Exactly as written, output each of the lines below, with no images.

DATA FOR REVIEW:
_ _ _

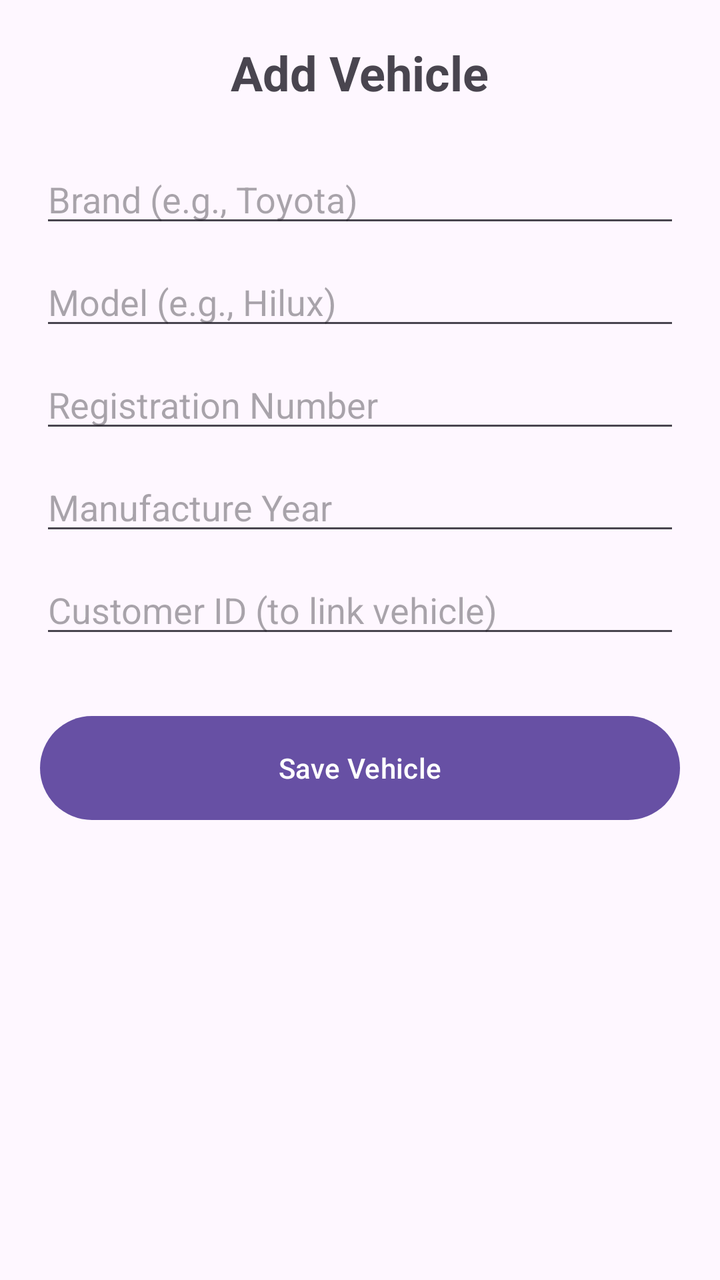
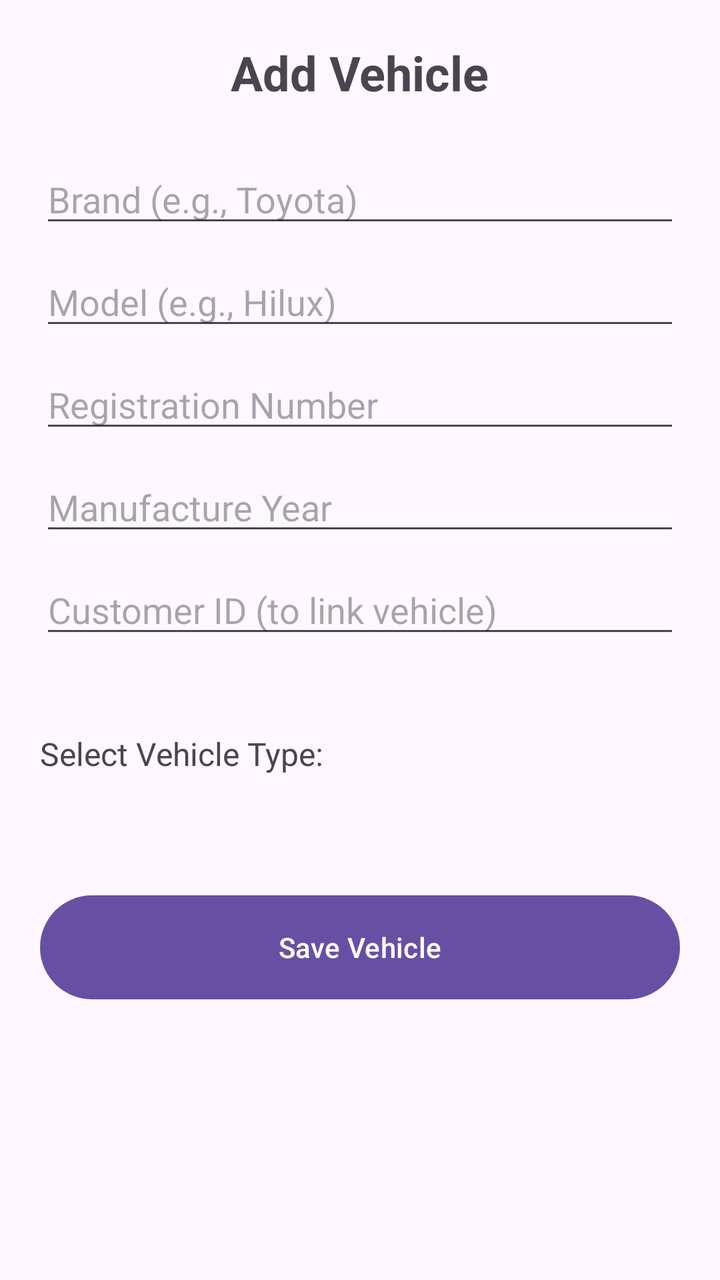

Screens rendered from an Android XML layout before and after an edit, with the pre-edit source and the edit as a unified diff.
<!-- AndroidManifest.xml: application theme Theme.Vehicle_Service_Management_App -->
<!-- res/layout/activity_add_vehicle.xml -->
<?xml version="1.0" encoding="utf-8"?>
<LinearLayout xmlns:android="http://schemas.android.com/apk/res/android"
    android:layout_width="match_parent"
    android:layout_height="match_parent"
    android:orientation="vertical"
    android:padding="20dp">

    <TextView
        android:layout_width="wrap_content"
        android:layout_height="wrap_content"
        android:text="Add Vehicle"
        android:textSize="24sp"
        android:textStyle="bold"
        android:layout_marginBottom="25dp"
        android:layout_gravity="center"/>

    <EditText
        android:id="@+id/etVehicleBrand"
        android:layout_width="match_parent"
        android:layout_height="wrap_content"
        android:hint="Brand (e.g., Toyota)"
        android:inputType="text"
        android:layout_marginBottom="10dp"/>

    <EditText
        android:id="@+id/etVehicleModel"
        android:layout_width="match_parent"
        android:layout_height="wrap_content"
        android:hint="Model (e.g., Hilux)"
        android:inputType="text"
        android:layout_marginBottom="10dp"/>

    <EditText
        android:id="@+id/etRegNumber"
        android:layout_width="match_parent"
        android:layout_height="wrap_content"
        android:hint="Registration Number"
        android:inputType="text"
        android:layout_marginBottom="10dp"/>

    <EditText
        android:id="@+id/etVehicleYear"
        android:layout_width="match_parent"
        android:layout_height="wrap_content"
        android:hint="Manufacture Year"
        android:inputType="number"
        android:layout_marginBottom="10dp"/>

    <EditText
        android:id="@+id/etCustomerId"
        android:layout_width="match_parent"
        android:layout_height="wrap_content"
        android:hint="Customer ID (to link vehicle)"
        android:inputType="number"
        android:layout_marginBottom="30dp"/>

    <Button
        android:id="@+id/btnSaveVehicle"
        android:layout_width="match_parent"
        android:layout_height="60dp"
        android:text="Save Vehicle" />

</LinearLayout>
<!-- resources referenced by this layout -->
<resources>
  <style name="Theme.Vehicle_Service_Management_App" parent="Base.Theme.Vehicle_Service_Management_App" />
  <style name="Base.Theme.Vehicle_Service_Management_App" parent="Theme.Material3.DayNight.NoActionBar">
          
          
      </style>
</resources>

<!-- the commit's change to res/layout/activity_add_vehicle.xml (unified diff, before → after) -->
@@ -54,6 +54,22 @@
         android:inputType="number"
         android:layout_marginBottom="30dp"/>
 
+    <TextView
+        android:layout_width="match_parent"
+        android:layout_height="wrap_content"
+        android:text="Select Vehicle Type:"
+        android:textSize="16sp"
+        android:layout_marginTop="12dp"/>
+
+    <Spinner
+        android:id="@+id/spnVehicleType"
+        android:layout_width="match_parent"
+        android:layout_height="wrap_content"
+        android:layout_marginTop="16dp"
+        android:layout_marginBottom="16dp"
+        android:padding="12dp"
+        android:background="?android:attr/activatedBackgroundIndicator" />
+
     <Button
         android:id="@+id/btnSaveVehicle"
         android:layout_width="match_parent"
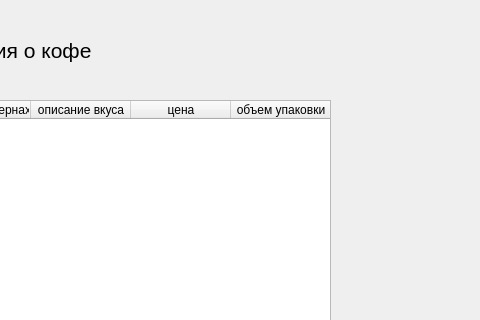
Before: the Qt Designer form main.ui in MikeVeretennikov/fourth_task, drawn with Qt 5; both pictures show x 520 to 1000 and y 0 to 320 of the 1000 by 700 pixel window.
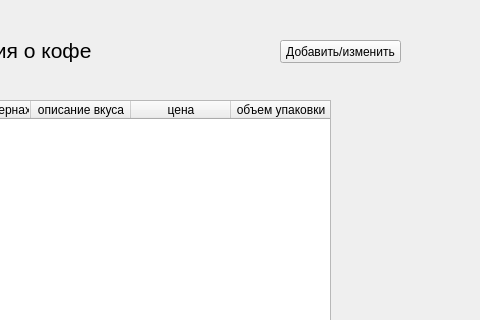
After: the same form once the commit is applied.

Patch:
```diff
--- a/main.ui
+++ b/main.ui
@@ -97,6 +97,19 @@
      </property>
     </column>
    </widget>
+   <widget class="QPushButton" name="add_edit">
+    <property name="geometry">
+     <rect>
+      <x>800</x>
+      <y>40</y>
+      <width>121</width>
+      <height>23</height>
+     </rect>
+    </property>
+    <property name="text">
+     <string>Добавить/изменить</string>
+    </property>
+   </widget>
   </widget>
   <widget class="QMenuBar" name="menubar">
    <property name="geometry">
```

_ _ _

SOLUTION TO THE EXERCISE:
Screens rendered from an Android XML layout before and after an edit, with the pre-edit source and the edit as a unified diff.
<!-- AndroidManifest.xml: application theme Theme.Vehicle_Service_Management_App -->
<!-- res/layout/activity_add_vehicle.xml -->
<?xml version="1.0" encoding="utf-8"?>
<LinearLayout xmlns:android="http://schemas.android.com/apk/res/android"
    android:layout_width="match_parent"
    android:layout_height="match_parent"
    android:orientation="vertical"
    android:padding="20dp">

    <TextView
        android:layout_width="wrap_content"
        android:layout_height="wrap_content"
        android:text="Add Vehicle"
        android:textSize="24sp"
        android:textStyle="bold"
        android:layout_marginBottom="25dp"
        android:layout_gravity="center"/>

    <EditText
        android:id="@+id/etVehicleBrand"
        android:layout_width="match_parent"
        android:layout_height="wrap_content"
        android:hint="Brand (e.g., Toyota)"
        android:inputType="text"
        android:layout_marginBottom="10dp"/>

    <EditText
        android:id="@+id/etVehicleModel"
        android:layout_width="match_parent"
        android:layout_height="wrap_content"
        android:hint="Model (e.g., Hilux)"
        android:inputType="text"
        android:layout_marginBottom="10dp"/>

    <EditText
        android:id="@+id/etRegNumber"
        android:layout_width="match_parent"
        android:layout_height="wrap_content"
        android:hint="Registration Number"
        android:inputType="text"
        android:layout_marginBottom="10dp"/>

    <EditText
        android:id="@+id/etVehicleYear"
        android:layout_width="match_parent"
        android:layout_height="wrap_content"
        android:hint="Manufacture Year"
        android:inputType="number"
        android:layout_marginBottom="10dp"/>

    <EditText
        android:id="@+id/etCustomerId"
        android:layout_width="match_parent"
        android:layout_height="wrap_content"
        android:hint="Customer ID (to link vehicle)"
        android:inputType="number"
        android:layout_marginBottom="30dp"/>

    <Button
        android:id="@+id/btnSaveVehicle"
        android:layout_width="match_parent"
        android:layout_height="60dp"
        android:text="Save Vehicle" />

</LinearLayout>
<!-- resources referenced by this layout -->
<resources>
  <style name="Theme.Vehicle_Service_Management_App" parent="Base.Theme.Vehicle_Service_Management_App" />
  <style name="Base.Theme.Vehicle_Service_Management_App" parent="Theme.Material3.DayNight.NoActionBar">
          
          
      </style>
</resources>

<!-- the commit's change to res/layout/activity_add_vehicle.xml (unified diff, before → after) -->
@@ -54,6 +54,22 @@
         android:inputType="number"
         android:layout_marginBottom="30dp"/>
 
+    <TextView
+        android:layout_width="match_parent"
+        android:layout_height="wrap_content"
+        android:text="Select Vehicle Type:"
+        android:textSize="16sp"
+        android:layout_marginTop="12dp"/>
+
+    <Spinner
+        android:id="@+id/spnVehicleType"
+        android:layout_width="match_parent"
+        android:layout_height="wrap_content"
+        android:layout_marginTop="16dp"
+        android:layout_marginBottom="16dp"
+        android:padding="12dp"
+        android:background="?android:attr/activatedBackgroundIndicator" />
+
     <Button
         android:id="@+id/btnSaveVehicle"
         android:layout_width="match_parent"
Before: the Qt Designer form main.ui in MikeVeretennikov/fourth_task, drawn with Qt 5; both pictures show x 520 to 1000 and y 0 to 320 of the 1000 by 700 pixel window.
After: the same form once the commit is applied.

Patch:
```diff
--- a/main.ui
+++ b/main.ui
@@ -97,6 +97,19 @@
      </property>
     </column>
    </widget>
+   <widget class="QPushButton" name="add_edit">
+    <property name="geometry">
+     <rect>
+      <x>800</x>
+      <y>40</y>
+      <width>121</width>
+      <height>23</height>
+     </rect>
+    </property>
+    <property name="text">
+     <string>Добавить/изменить</string>
+    </property>
+   </widget>
   </widget>
   <widget class="QMenuBar" name="menubar">
    <property name="geometry">
```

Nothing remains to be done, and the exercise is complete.